Identifying the blessings around you takes work, but it’s worth the journey.

Think of the brain as a network of highways, says Shauna Shapiro, Santa Clara University Professor of Counseling Psychology. The roads you use most—your common practices and reactions—are the paved and well-traveled highways. These are your habits. Everything else—the narrow country roads and dirt trail, perhaps overgrown weeds or obstructed by fallen trees—those are the practices you don’t use as often. The ones you’d like to adopt but haven’t yet. Your non-habits.

Now, consider gratitude. For me, being grateful is one of those country roads. Gratitude requires intentionality—a pause from the natural impulse to obsess within and instead look outward. To consider every person and force around you and the role it plays in making you happy, successful, valued, and welcomed.

To tap into gratitude takes more than a holiday every November. It takes practice.

Back to Shapiro: “Our repeated experiences shape our brain,” she says. “What we practice becomes stronger. Everything we practice, every single moment matters.”

To be grateful is to be aware. Identifying the ways your community supports you—from people to organizations and entities, everything you take for granted—illuminates your role and value within it.

You might even see where others need your help and aren’t getting it. It’s powerful stuff.

Take the story of Professor Emeritus Francisco Jiménez, a child of migrant laborers who was hauled from a California classroom by immigration officials when he was a boy and deported to Mexico. He returned and in the decades since, his writing and teaching have inspired millions.
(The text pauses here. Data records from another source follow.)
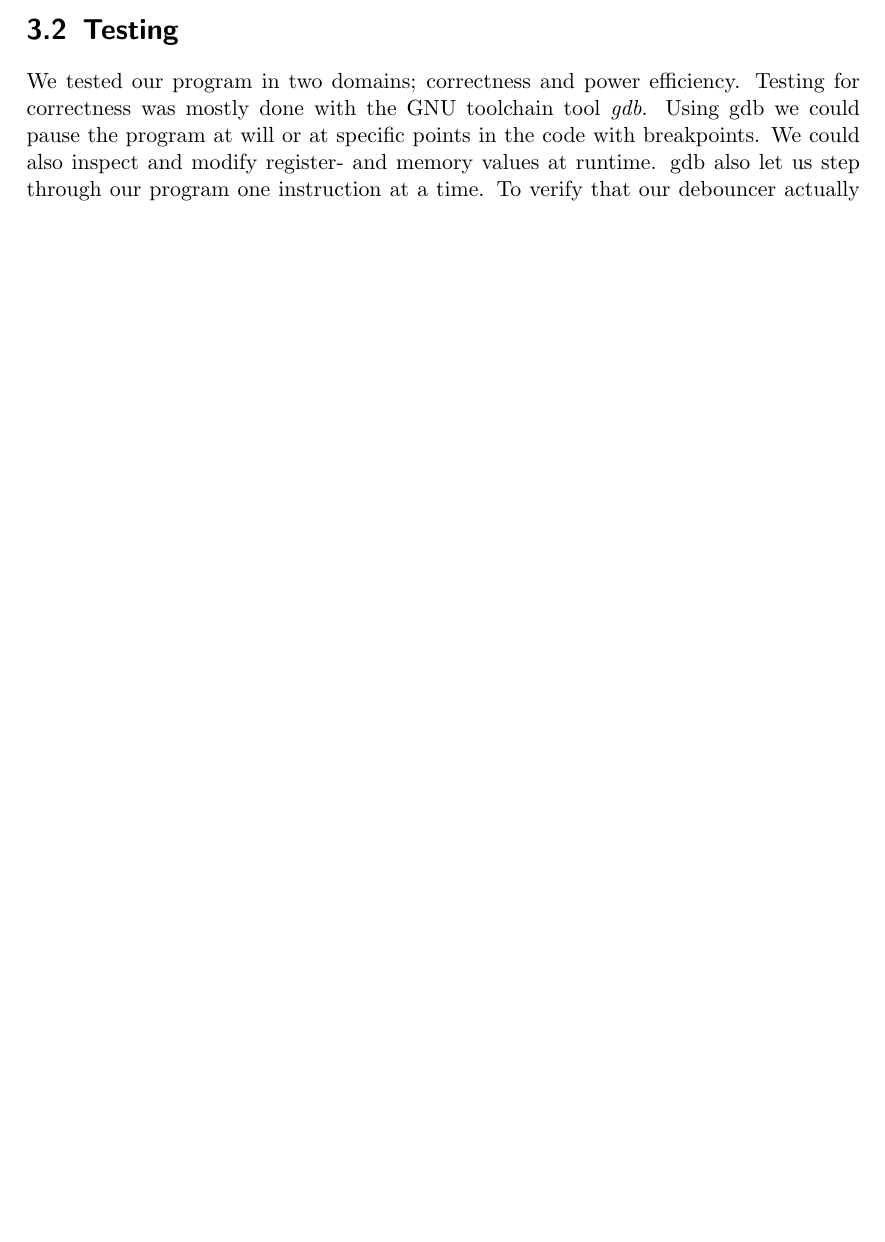
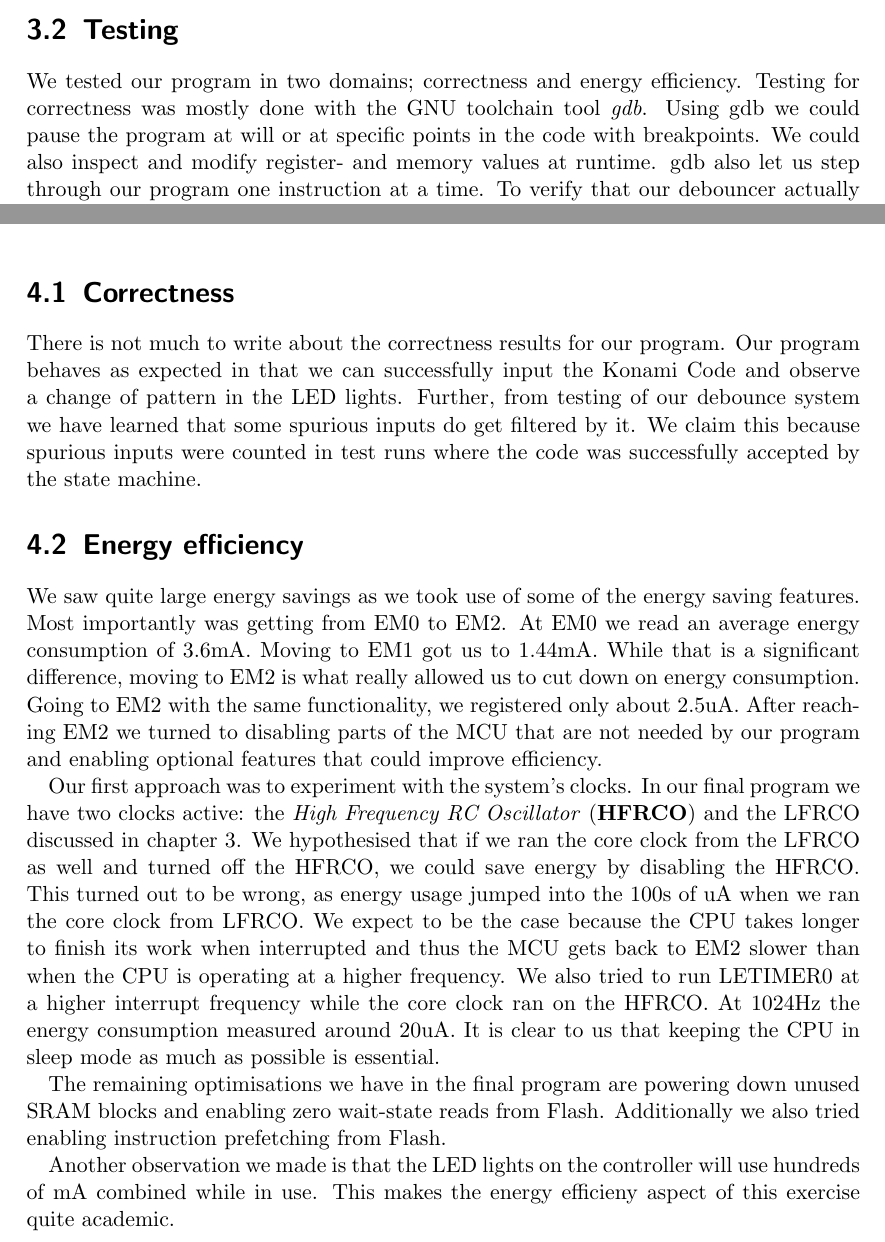
Before and after one commit to einhov/tdt4258, a LaTeX thesis (1/doc/main.tex, which reads 1/doc/content/03-methodology.tex, 1/doc/content/04-results.tex): part of page 9 of 13 before the commit and two parts of pages 9 and 11 of 13 after it, the two joined at a grey line, cut so that both start at the same text, the shorter picture padded with empty space. Compiled offline with pdfLaTeX.

Commit message:
Add some results

```diff
--- a/1/doc/content/03-methodology.tex
+++ b/1/doc/content/03-methodology.tex
@@ -187,7 +187,7 @@ wait-state reads.
 
 \section{Testing}
 
-We tested our program in two domains; correctness and power efficiency. Testing
+We tested our program in two domains; correctness and energy efficiency. Testing
 for correctness was mostly done with the GNU toolchain tool \emph{gdb}. Using
 gdb we could pause the program at will or at specific points in the code with
 breakpoints. We could also inspect and modify register- and memory values at
--- a/1/doc/content/04-results.tex
+++ b/1/doc/content/04-results.tex
@@ -1,3 +1,42 @@
 \chapter{Results}
-% In this chapter, you should discuss the results you have obtained from your implementation.
-% These can be correctness results, i.e whether the implementation behaved as expected, or numerical results that express runtime or energy measurements.
+
+\section{Correctness}
+
+There is not much to write about the correctness results for our program. Our
+program behaves as expected in that we can successfully input the Konami Code
+and observe a change of pattern in the LED lights. Further, from testing of our
+debounce system we have learned that some spurious inputs do get filtered by it.
+We claim this because spurious inputs were counted in test runs where the code
+was successfully accepted by the state machine.
+
+\section{Energy efficiency}
+
+We saw quite large energy savings as we took use of some of the energy saving
+features. Most importantly was getting from EM0 to EM2. At EM0 we read an
+average energy consumption of 3.6mA. Moving to EM1 got us to 1.44mA. While that
+is a significant difference, moving to EM2 is what really allowed us to cut down
+on energy consumption. Going to EM2 with the same functionality, we registered
+only about 2.5uA. After reaching EM2 we turned to disabling parts of the MCU
+that are not needed by our program and enabling optional features that could
+improve efficiency.
+
+Our first approach was to experiment with the system's clocks. In our final
+program we have two clocks active: the \emph{High Frequency RC Oscillator}
+(\textbf{HFRCO}) and the LFRCO discussed in chapter 3. We hypothesised that if
+we ran the core clock from the LFRCO as well and turned off the HFRCO, we could
+save energy by disabling the HFRCO. This turned out to be wrong, as energy usage
+jumped into the 100s of uA when we ran the core clock from LFRCO. We expect to
+be the case because the CPU takes longer to finish its work when interrupted and
+thus the MCU gets back to EM2 slower than when the CPU is operating at a higher
+frequency. We also tried to run LETIMER0 at a higher interrupt frequency while
+the core clock ran on the HFRCO. At 1024Hz the energy consumption measured
+around 20uA. It is clear to us that keeping the CPU in sleep mode as much as
+possible is essential.
+
+The remaining optimisations we have in the final program are powering down
+unused SRAM blocks and enabling zero wait-state reads from Flash. Additionally
+we also tried enabling instruction prefetching from Flash.
+
+Another observation we made is that the LED lights on the controller will use
+hundreds of mA combined while in use. This makes the energy efficieny aspect of
+this exercise quite academic.
```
Or right here on campus: gratitude for the vital and trivial. Our magazine interns talked to students around campus about all they’re thankful for: everything from God, family, and opportunity to water fountains, text messages, perfect emerald green rulers, and Kevin Durant.

And from here across the globe: Santa Clara Magazine editor Steven Boyd Saum served as an election observer in Belarus, where there hasn’t been a free and fair election in more than two decades. When people in Belarus say their vote doesn’t matter, that might mean something. Likewise, the survival of a liberal democracy relies upon a free press—not something we can take for granted there or here.

Wherever you are, how about gratitude for mindfulness? For years, experts thought each person had a baseline of happiness. In her work, Shauna Shapiro has seen how repeated experiences shape our brain. While money and success won’t affect your happiness, changing the landscape of your brain can. How amazing is that?

In times of upheaval, pausing to acknowledge the blessings outside yourself—from the joy of watching the Warriors to the load-bearing pillars of religion—can be the best respite. This Thanksgiving, take a deep breath and lean into gratitude. Dive into it.

Feel better? Well, keep practicing.

Detail from “The Valley Then and Now” mural by Gerald Sullivan, S.J.